Less than a mile from Tony Vallelonga’s home in the Bronx, Black people could not attain jobs as cooks at a local White Castle restaurant. When the desegregation of the Bronx White Castle took place in 1963, whites responded in true Jim Crow fashion. They took out KKK hoods and Confederate flags, and some planned serious violence and terrorism. They proved Alabama Governor George Wallace’s claim that everyone hates Black people, an observation that followed the more than 100,000 letters applauding his decision to block the University of Alabama door in 1963. “They're all afraid, all of them…The whole United States is Southern.”

So, what does the film Green Book “achieve” by keeping violent and vicious, institutional and intentional racism in the South? It allows the white character to have some racial awakening, and to act heroically by confronting racism in the South. Tony and Don could have driven to the Clason Point section of the Bronx — where the Castle Hill Beach Club fought for years (including in 1962, when the film takes place) to keep Black people from using its pools, picnic tables, and parks — rather than the Deep South, to experience Jim Crow treatment in public accommodations. After two hours of watching Tony and Don grow into close friends — Tony teaches Don how to eat fried chicken; Don teaches Tony how to write poetic love letters to his wife; Tony and Don stand up together against racist Southerners — and return to New York, where a racially rehabilitated Tony invites Don into his home on Christmas Eve. In Green Book, American racial reconciliation comes from confrontation with Southern racism, but the Jim Crow North remains unnamed and unaddressed.

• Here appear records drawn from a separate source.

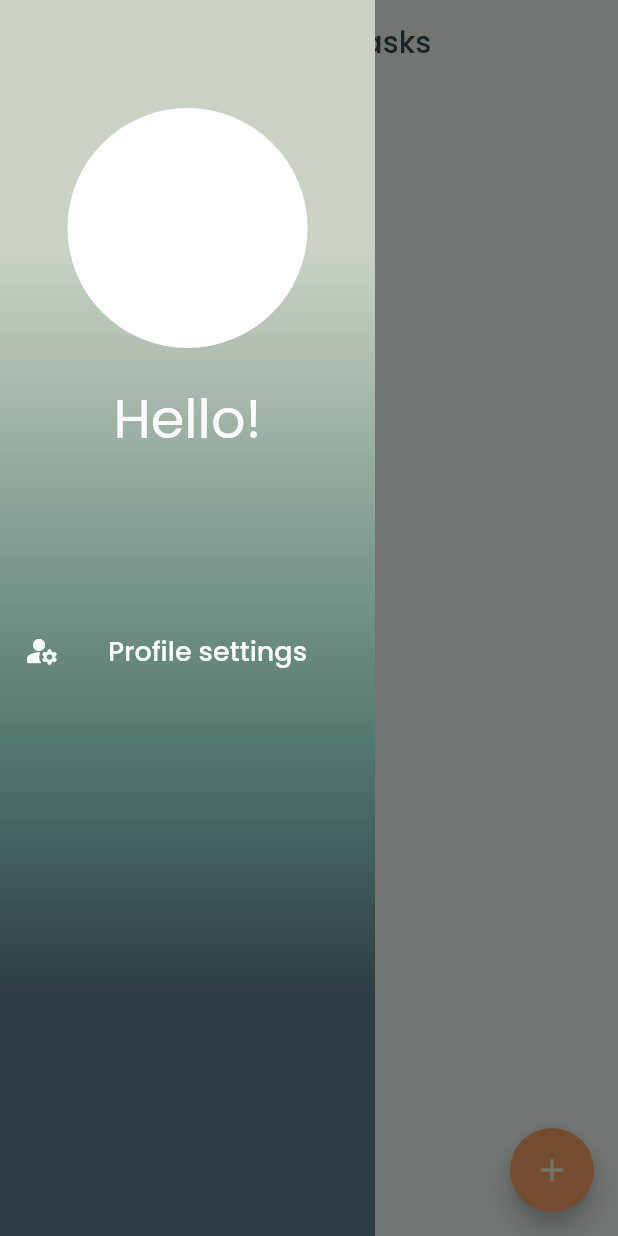
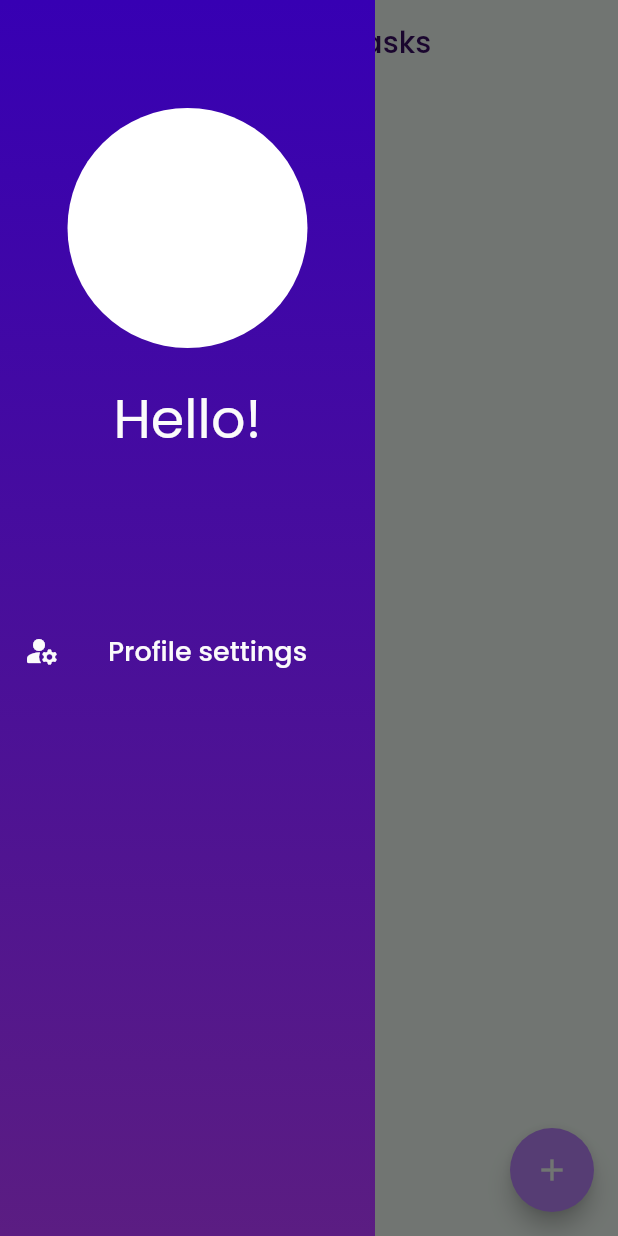
Before and after one commit to ninagebalska/what_to_do_app, a Flutter app: the screen it shows once a user with an empty profile is signed in, with the side drawer open, on a phone screen of 412 x 824 dp. Run offline on Flutter 3.47's test engine with Material 2 defaults, Android fonts, the phone set to English and light mode, and no system bars; our stand-ins replace bloc, cloud_firestore, firebase_auth, firebase_core, flutter_bloc, google_fonts; missing offline and left inert: firebase_ui_auth; accounts and stored records are empty.

Commit message:
Change ui colors

```diff
--- a/lib/features/drawer/drawer.dart
+++ b/lib/features/drawer/drawer.dart
@@ -1,5 +1,6 @@
 import 'package:flutter/material.dart';
 import 'package:google_fonts/google_fonts.dart';
+import 'package:what_to_do_app/auth/user_profile.dart';
 
 class NavigationDrawer extends StatelessWidget {
   const NavigationDrawer({super.key});
@@ -12,15 +13,9 @@ class NavigationDrawer extends StatelessWidget {
           gradient: LinearGradient(
             begin: Alignment.topCenter,
             end: Alignment.bottomCenter,
-            stops: [
-              0.2,
-              0.6,
-              0.8,
-            ],
             colors: [
-              Color(0xffCAD2C5),
-              Color(0xff52796F),
-              Color(0xFF2F3E46),
+              Color(0xFF3700B3),
+              Color(0xFF5B1D82),
             ],
           ),
         ),
@@ -66,7 +61,13 @@ class NavigationDrawer extends StatelessWidget {
                     color: const Color(0xFFfbfbfb),
                   ),
                 ),
-                onTap: () => UserProfile(),
+                onTap: () {
+                  Navigator.of(context).push(
+                    MaterialPageRoute(
+                      builder: (context) => const UserProfile(),
+                    ),
+                  );
+                },
               ),
             ],
           ),
--- a/lib/features/home/page/home_page.dart
+++ b/lib/features/home/page/home_page.dart
@@ -21,7 +21,8 @@ class HomePage extends StatelessWidget {
         title: Text(
           'Your Daily Tasks',
           style: GoogleFonts.poppins(
-            color: const Color(0xFF354F52),
+            color: const Color(0xFF390C65),
+            fontWeight: FontWeight.w500,
           ),
         ),
         backgroundColor: Colors.transparent,
@@ -29,7 +30,7 @@ class HomePage extends StatelessWidget {
       drawer: const NavigationDrawer(),
       body: const _HomePageBody(),
       floatingActionButton: FloatingActionButton(
-        backgroundColor: const Color(0xFFFDA769),
+        backgroundColor: const Color(0xFFBB86FC),
         onPressed: () {
           showDialog(
             context: context,
@@ -113,7 +114,7 @@ class _EventTile extends StatelessWidget {
       margin: const EdgeInsets.symmetric(horizontal: 20, vertical: 15),
       padding: const EdgeInsets.all(10),
       decoration: BoxDecoration(
-        color: const Color(0xFF52796F),
+        color: const Color(0xFF6200EE),
         borderRadius: BorderRadius.circular(17),
         boxShadow: [
           BoxShadow(
--- a/lib/main.dart
+++ b/lib/main.dart
@@ -20,7 +20,7 @@ class MyApp extends StatelessWidget {
     return MaterialApp(
       title: 'Flutter Demo',
       theme: ThemeData(
-        primarySwatch: Colors.orange,
+        primarySwatch: Colors.purple,
       ),
       home: const AuthGate(),
     );
```
Also changed, not shown: lib/auth/user_profile.dart (added, +35 -0 lines).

As Stokely Carmichael observed in 1966, “A man cannot condemn himself. Were he to condemn himself, he would then have to inflict punishment upon himself.” Filmmakers, Oscar voters, and most popular treatments of American racism prefer not to deviate from a Southern frame of American racism because doing so would entail a more uncomfortable reckoning with their own city’s histories and contemporary practices. While restaurants and hotels may not be segregated in Birmingham or the Big Apple, schools, housing, policing, and employment still differs markedly along racial lines. Attempts to change that regularly draw pitched battles, including recent controversy regarding rezoning a few NYC schools (from DUMBO to the Upper West Side). And who wants that in the “feel-good movie of the year?”

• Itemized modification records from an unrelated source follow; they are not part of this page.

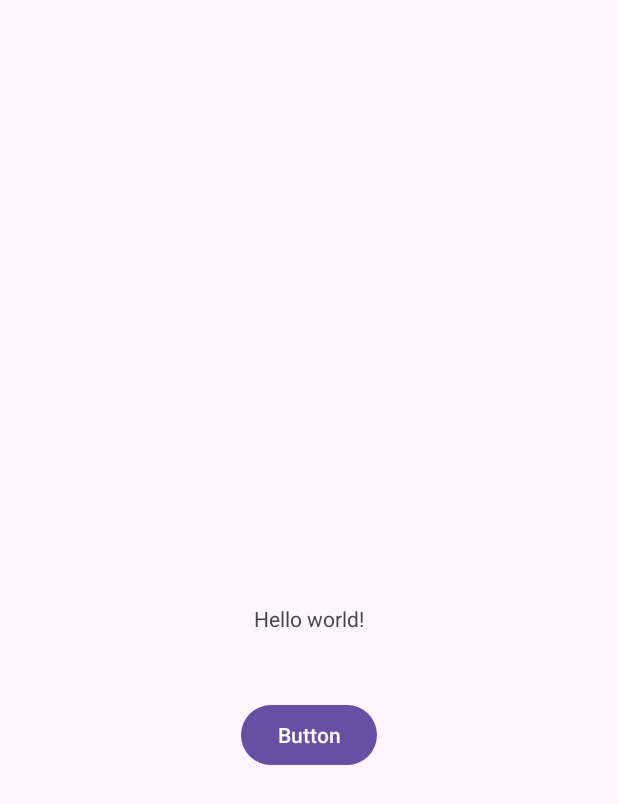
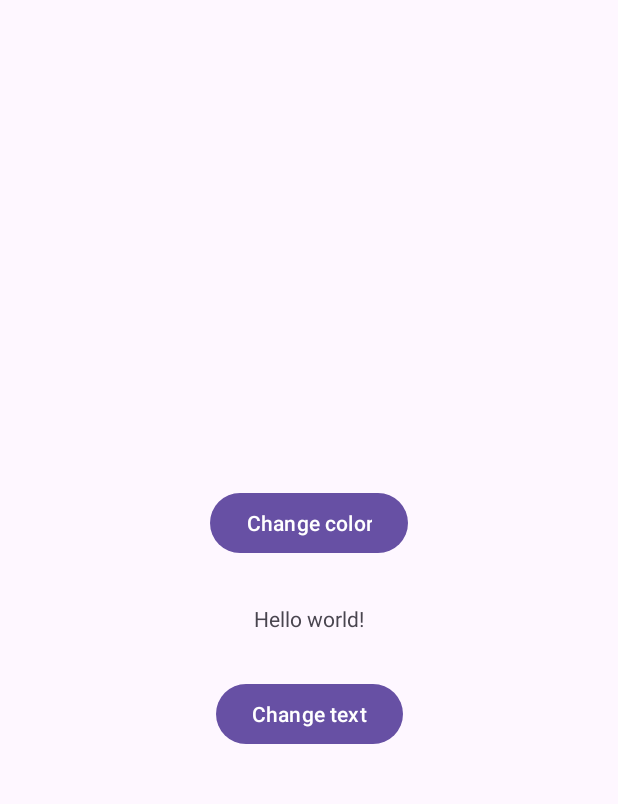
Before and after one commit to domgud/fintech-l1, an Android app: the screen it shows after launch (MainActivity), on a phone screen of 412 x 824 dp. Shown: the top 804 px of the screen. Run offline under Robolectric (Android 15) with nearby library versions, the phone set to English and light mode, and no system bars.

Commit message:
Add color change button

```diff
--- a/app/src/main/java/com/example/fintech_l1/MainActivity.java
+++ b/app/src/main/java/com/example/fintech_l1/MainActivity.java
@@ -2,6 +2,7 @@ package com.example.fintech_l1;
 
 import androidx.appcompat.app.AppCompatActivity;
 
+import android.graphics.Color;
 import android.os.Bundle;
 import android.widget.Button;
 import android.widget.TextView;
@@ -11,9 +12,10 @@ import java.util.Random;
 public class MainActivity extends AppCompatActivity {
 
     private Button textChangeButton;
+    private Button colorChangeButton;
     private TextView textViewMain;
 
-
+    // used for random color generation
     private final Random random = new Random();
     @Override
     protected void onCreate(Bundle savedInstanceState) {
@@ -25,13 +27,20 @@ public class MainActivity extends AppCompatActivity {
         textChangeButton.setOnClickListener(v -> {
             onClickChangeText();
         });
+
+        colorChangeButton.setOnClickListener(v -> {
+            onClickChangeColor();
+        });
+
     }
 
     private void initializeComponents(){
         textChangeButton = findViewById(R.id.btnChangeText);
+        colorChangeButton = findViewById(R.id.btnChanceColor);
         textViewMain = findViewById(R.id.tvMain);
     }
     private void onClickChangeText(){
+        // this will change text back and forth
         if (textViewMain.getText().toString().equals(getResources().getString(R.string.initialText))){
             textViewMain.setText(R.string.newText);
         }
@@ -40,4 +49,9 @@ public class MainActivity extends AppCompatActivity {
         }
 
     }
+
+    private void onClickChangeColor(){
+        textViewMain.setTextColor(Color.argb(255, random.nextInt(256),
+                random.nextInt(256), random.nextInt(256)));
+    }
 }
--- a/app/src/main/res/layout/activity_main.xml
+++ b/app/src/main/res/layout/activity_main.xml
@@ -20,10 +20,20 @@
         android:id="@+id/btnChangeText"
         android:layout_width="wrap_content"
         android:layout_height="wrap_content"
-        android:layout_marginTop="44dp"
+        android:layout_marginTop="30dp"
         android:text="@string/btnChangeTextText"
         app:layout_constraintEnd_toEndOf="parent"
         app:layout_constraintStart_toStartOf="parent"
         app:layout_constraintTop_toBottomOf="@+id/tvMain" />
 
+    <Button
+        android:id="@+id/btnChanceColor"
+        android:layout_width="wrap_content"
+        android:layout_height="wrap_content"
+        android:layout_marginBottom="30dp"
+        android:text="@string/btnChanceColorText"
+        app:layout_constraintBottom_toTopOf="@+id/tvMain"
+        app:layout_constraintEnd_toEndOf="parent"
+        app:layout_constraintStart_toStartOf="parent" />
+
 </androidx.constraintlayout.widget.ConstraintLayout>
--- a/app/src/main/res/values/strings.xml
+++ b/app/src/main/res/values/strings.xml
@@ -2,5 +2,6 @@
     <string name="app_name">fintech-l1</string>
     <string name="initialText">Hello world!</string>
     <string name="newText">Hello from the other side</string>
-    <string name="btnChangeTextText">Button</string>
+    <string name="btnChangeTextText">Change text</string>
+    <string name="btnChanceColorText">Change color</string>
 </resources>
```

About the Authors

Brian Purnell is the Geoffrey Canada associate professor of Africana studies and history, and director of Africana Studies Program at Bowdoin College. Jeanne Theoharis is a distinguished professor of political science at Brooklyn College of CUNY. They co-edited The Strange Careers of the Jim Crow North, which will be published by NYU Press.